+++ EXTRACTED MATERIAL
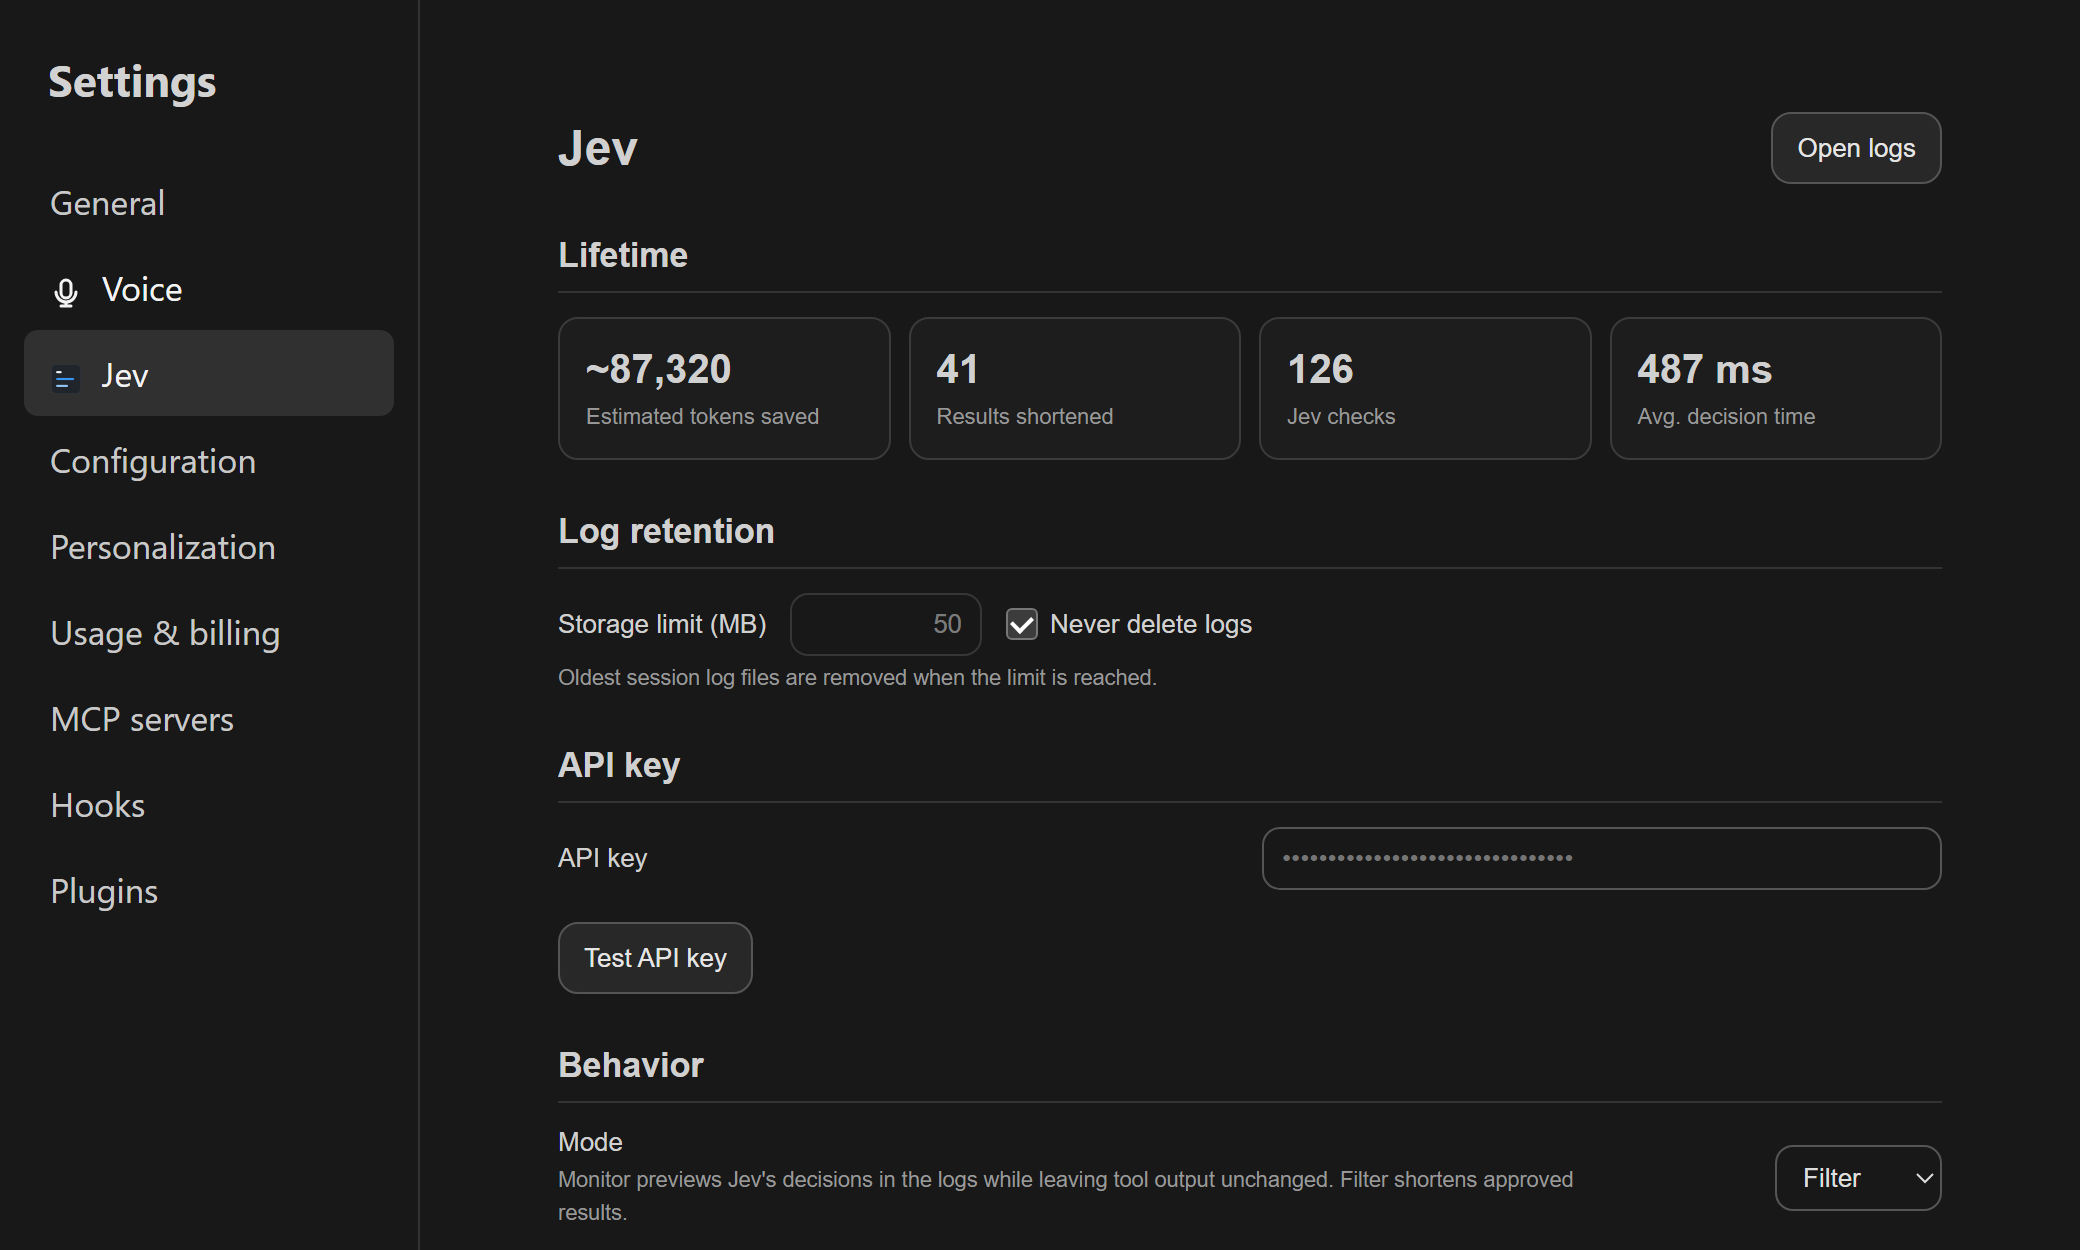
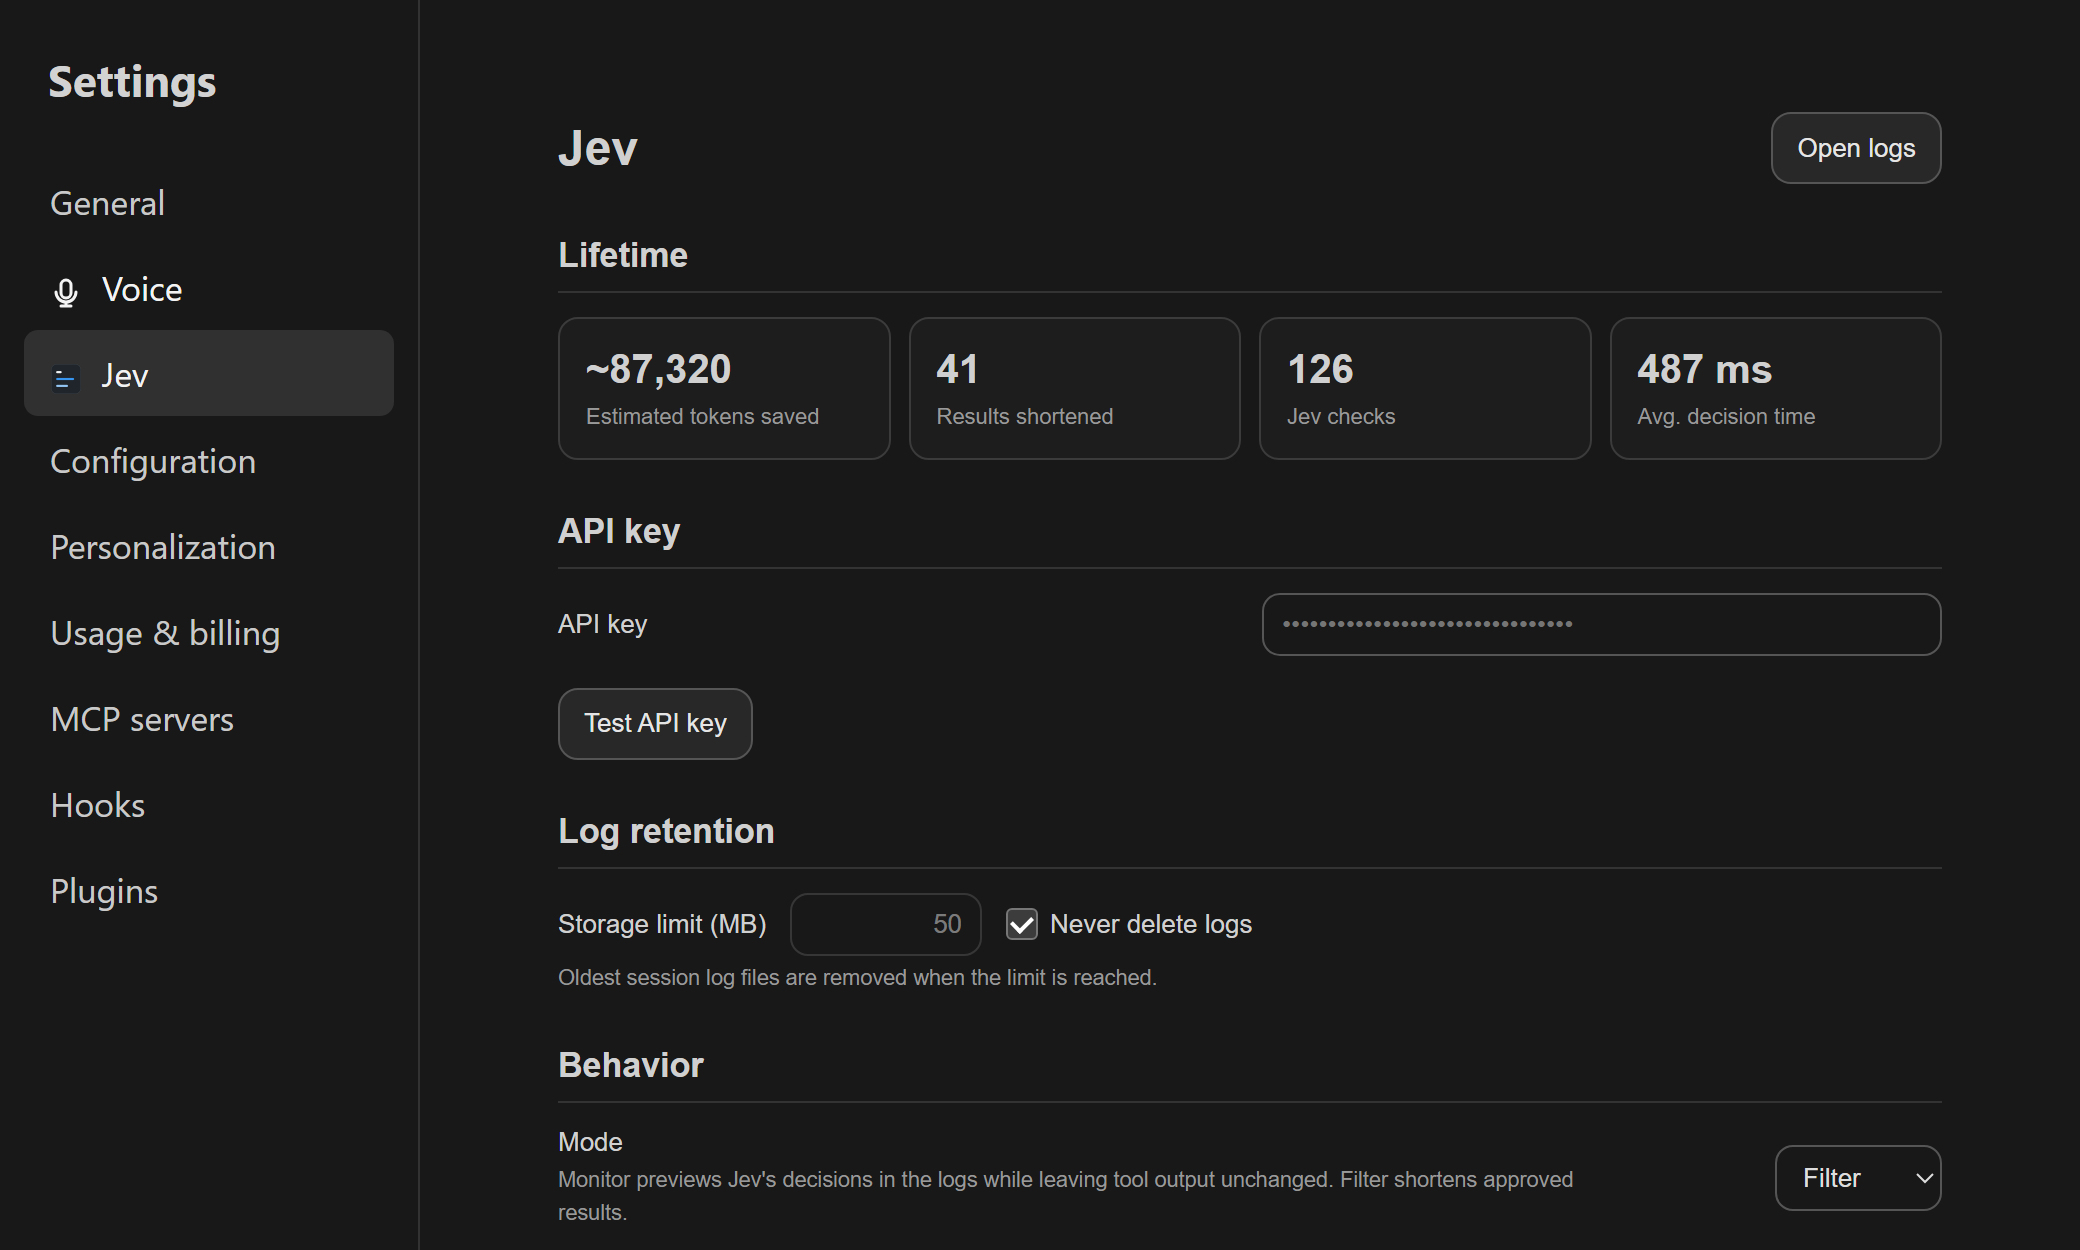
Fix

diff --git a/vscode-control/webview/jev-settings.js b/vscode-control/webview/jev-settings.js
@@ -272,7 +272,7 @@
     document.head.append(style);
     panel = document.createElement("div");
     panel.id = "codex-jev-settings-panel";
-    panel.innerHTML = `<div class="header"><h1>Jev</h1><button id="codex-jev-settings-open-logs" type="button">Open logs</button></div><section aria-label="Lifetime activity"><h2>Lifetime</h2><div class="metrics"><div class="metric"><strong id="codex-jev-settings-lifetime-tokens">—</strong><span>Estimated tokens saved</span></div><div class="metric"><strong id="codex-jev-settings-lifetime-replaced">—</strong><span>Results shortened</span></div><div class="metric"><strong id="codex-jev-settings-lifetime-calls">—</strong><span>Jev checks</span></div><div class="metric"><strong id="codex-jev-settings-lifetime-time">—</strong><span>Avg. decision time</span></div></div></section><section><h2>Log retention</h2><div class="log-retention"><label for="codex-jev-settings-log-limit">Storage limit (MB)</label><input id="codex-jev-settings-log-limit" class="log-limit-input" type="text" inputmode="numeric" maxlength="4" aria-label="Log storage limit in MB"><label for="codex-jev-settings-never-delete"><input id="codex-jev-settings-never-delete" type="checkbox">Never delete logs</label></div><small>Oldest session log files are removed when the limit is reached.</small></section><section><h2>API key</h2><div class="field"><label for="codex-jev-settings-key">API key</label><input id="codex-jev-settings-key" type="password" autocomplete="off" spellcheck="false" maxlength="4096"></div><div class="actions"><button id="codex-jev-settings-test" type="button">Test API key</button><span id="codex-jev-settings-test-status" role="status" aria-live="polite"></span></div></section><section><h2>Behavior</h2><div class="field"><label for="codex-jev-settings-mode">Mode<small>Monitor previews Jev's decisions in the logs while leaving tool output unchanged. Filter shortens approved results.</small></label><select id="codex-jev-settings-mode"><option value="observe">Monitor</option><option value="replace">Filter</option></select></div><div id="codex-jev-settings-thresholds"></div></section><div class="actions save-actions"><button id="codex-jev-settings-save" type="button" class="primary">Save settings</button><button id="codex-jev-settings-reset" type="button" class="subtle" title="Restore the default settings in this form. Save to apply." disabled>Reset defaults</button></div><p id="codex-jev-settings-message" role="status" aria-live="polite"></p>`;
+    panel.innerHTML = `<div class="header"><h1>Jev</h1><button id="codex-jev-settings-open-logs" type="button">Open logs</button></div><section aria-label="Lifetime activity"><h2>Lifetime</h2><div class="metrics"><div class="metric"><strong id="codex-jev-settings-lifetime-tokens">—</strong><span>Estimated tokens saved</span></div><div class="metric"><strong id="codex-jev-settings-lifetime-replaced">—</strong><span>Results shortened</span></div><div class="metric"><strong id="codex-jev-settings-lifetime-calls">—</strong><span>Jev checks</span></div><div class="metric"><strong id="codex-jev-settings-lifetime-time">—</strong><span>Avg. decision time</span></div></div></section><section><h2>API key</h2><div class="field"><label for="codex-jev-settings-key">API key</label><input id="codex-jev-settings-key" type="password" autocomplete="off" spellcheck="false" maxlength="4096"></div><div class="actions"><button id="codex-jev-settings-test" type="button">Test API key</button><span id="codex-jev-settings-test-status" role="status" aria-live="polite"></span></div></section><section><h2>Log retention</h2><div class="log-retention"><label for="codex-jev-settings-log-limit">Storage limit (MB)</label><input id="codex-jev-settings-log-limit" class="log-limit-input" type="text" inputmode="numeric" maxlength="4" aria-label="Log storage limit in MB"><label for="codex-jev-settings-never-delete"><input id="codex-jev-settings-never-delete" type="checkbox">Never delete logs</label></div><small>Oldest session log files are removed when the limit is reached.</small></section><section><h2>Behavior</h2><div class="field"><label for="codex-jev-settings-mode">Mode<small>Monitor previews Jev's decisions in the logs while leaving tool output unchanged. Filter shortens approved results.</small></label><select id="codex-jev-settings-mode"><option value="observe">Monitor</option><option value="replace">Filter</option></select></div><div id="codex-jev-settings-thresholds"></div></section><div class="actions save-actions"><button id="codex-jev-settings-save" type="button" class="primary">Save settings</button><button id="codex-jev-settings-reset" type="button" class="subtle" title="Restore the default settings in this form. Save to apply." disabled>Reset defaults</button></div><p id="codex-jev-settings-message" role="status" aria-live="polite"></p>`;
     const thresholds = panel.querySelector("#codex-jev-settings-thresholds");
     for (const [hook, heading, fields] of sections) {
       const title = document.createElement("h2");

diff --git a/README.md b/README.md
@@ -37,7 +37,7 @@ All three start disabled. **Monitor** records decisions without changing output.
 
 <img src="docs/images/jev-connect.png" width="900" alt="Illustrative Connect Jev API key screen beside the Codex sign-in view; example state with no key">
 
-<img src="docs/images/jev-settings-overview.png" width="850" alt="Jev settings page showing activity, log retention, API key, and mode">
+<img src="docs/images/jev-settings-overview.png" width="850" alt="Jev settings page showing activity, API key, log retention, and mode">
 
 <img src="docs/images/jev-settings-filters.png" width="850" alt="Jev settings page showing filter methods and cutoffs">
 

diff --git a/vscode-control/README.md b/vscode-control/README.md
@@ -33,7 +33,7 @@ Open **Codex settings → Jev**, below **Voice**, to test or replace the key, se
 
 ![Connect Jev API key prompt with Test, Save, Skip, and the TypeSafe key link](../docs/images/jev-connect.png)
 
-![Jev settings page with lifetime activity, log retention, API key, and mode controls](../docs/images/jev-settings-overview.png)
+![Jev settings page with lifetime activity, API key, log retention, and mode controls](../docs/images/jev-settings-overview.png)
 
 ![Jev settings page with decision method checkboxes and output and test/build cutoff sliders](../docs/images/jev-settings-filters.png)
++++++
→ ABOUT THIS TASK
Give back all entries exactly. No pictures belong in the copy.

→ TASK ANSWER
Fix

diff --git a/vscode-control/webview/jev-settings.js b/vscode-control/webview/jev-settings.js
@@ -272,7 +272,7 @@
     document.head.append(style);
     panel = document.createElement("div");
     panel.id = "codex-jev-settings-panel";
-    panel.innerHTML = `<div class="header"><h1>Jev</h1><button id="codex-jev-settings-open-logs" type="button">Open logs</button></div><section aria-label="Lifetime activity"><h2>Lifetime</h2><div class="metrics"><div class="metric"><strong id="codex-jev-settings-lifetime-tokens">—</strong><span>Estimated tokens saved</span></div><div class="metric"><strong id="codex-jev-settings-lifetime-replaced">—</strong><span>Results shortened</span></div><div class="metric"><strong id="codex-jev-settings-lifetime-calls">—</strong><span>Jev checks</span></div><div class="metric"><strong id="codex-jev-settings-lifetime-time">—</strong><span>Avg. decision time</span></div></div></section><section><h2>Log retention</h2><div class="log-retention"><label for="codex-jev-settings-log-limit">Storage limit (MB)</label><input id="codex-jev-settings-log-limit" class="log-limit-input" type="text" inputmode="numeric" maxlength="4" aria-label="Log storage limit in MB"><label for="codex-jev-settings-never-delete"><input id="codex-jev-settings-never-delete" type="checkbox">Never delete logs</label></div><small>Oldest session log files are removed when the limit is reached.</small></section><section><h2>API key</h2><div class="field"><label for="codex-jev-settings-key">API key</label><input id="codex-jev-settings-key" type="password" autocomplete="off" spellcheck="false" maxlength="4096"></div><div class="actions"><button id="codex-jev-settings-test" type="button">Test API key</button><span id="codex-jev-settings-test-status" role="status" aria-live="polite"></span></div></section><section><h2>Behavior</h2><div class="field"><label for="codex-jev-settings-mode">Mode<small>Monitor previews Jev's decisions in the logs while leaving tool output unchanged. Filter shortens approved results.</small></label><select id="codex-jev-settings-mode"><option value="observe">Monitor</option><option value="replace">Filter</option></select></div><div id="codex-jev-settings-thresholds"></div></section><div class="actions save-actions"><button id="codex-jev-settings-save" type="button" class="primary">Save settings</button><button id="codex-jev-settings-reset" type="button" class="subtle" title="Restore the default settings in this form. Save to apply." disabled>Reset defaults</button></div><p id="codex-jev-settings-message" role="status" aria-live="polite"></p>`;
+    panel.innerHTML = `<div class="header"><h1>Jev</h1><button id="codex-jev-settings-open-logs" type="button">Open logs</button></div><section aria-label="Lifetime activity"><h2>Lifetime</h2><div class="metrics"><div class="metric"><strong id="codex-jev-settings-lifetime-tokens">—</strong><span>Estimated tokens saved</span></div><div class="metric"><strong id="codex-jev-settings-lifetime-replaced">—</strong><span>Results shortened</span></div><div class="metric"><strong id="codex-jev-settings-lifetime-calls">—</strong><span>Jev checks</span></div><div class="metric"><strong id="codex-jev-settings-lifetime-time">—</strong><span>Avg. decision time</span></div></div></section><section><h2>API key</h2><div class="field"><label for="codex-jev-settings-key">API key</label><input id="codex-jev-settings-key" type="password" autocomplete="off" spellcheck="false" maxlength="4096"></div><div class="actions"><button id="codex-jev-settings-test" type="button">Test API key</button><span id="codex-jev-settings-test-status" role="status" aria-live="polite"></span></div></section><section><h2>Log retention</h2><div class="log-retention"><label for="codex-jev-settings-log-limit">Storage limit (MB)</label><input id="codex-jev-settings-log-limit" class="log-limit-input" type="text" inputmode="numeric" maxlength="4" aria-label="Log storage limit in MB"><label for="codex-jev-settings-never-delete"><input id="codex-jev-settings-never-delete" type="checkbox">Never delete logs</label></div><small>Oldest session log files are removed when the limit is reached.</small></section><section><h2>Behavior</h2><div class="field"><label for="codex-jev-settings-mode">Mode<small>Monitor previews Jev's decisions in the logs while leaving tool output unchanged. Filter shortens approved results.</small></label><select id="codex-jev-settings-mode"><option value="observe">Monitor</option><option value="replace">Filter</option></select></div><div id="codex-jev-settings-thresholds"></div></section><div class="actions save-actions"><button id="codex-jev-settings-save" type="button" class="primary">Save settings</button><button id="codex-jev-settings-reset" type="button" class="subtle" title="Restore the default settings in this form. Save to apply." disabled>Reset defaults</button></div><p id="codex-jev-settings-message" role="status" aria-live="polite"></p>`;
     const thresholds = panel.querySelector("#codex-jev-settings-thresholds");
     for (const [hook, heading, fields] of sections) {
       const title = document.createElement("h2");

diff --git a/README.md b/README.md
@@ -37,7 +37,7 @@ All three start disabled. **Monitor** records decisions without changing output.
 
 <img src="docs/images/jev-connect.png" width="900" alt="Illustrative Connect Jev API key screen beside the Codex sign-in view; example state with no key">
 
-<img src="docs/images/jev-settings-overview.png" width="850" alt="Jev settings page showing activity, log retention, API key, and mode">
+<img src="docs/images/jev-settings-overview.png" width="850" alt="Jev settings page showing activity, API key, log retention, and mode">
 
 <img src="docs/images/jev-settings-filters.png" width="850" alt="Jev settings page showing filter methods and cutoffs">
 

diff --git a/vscode-control/README.md b/vscode-control/README.md
@@ -33,7 +33,7 @@ Open **Codex settings → Jev**, below **Voice**, to test or replace the key, se
 
 ![Connect Jev API key prompt with Test, Save, Skip, and the TypeSafe key link](../docs/images/jev-connect.png)
 
-![Jev settings page with lifetime activity, log retention, API key, and mode controls](../docs/images/jev-settings-overview.png)
+![Jev settings page with lifetime activity, API key, log retention, and mode controls](../docs/images/jev-settings-overview.png)
 
 ![Jev settings page with decision method checkboxes and output and test/build cutoff sliders](../docs/images/jev-settings-filters.png)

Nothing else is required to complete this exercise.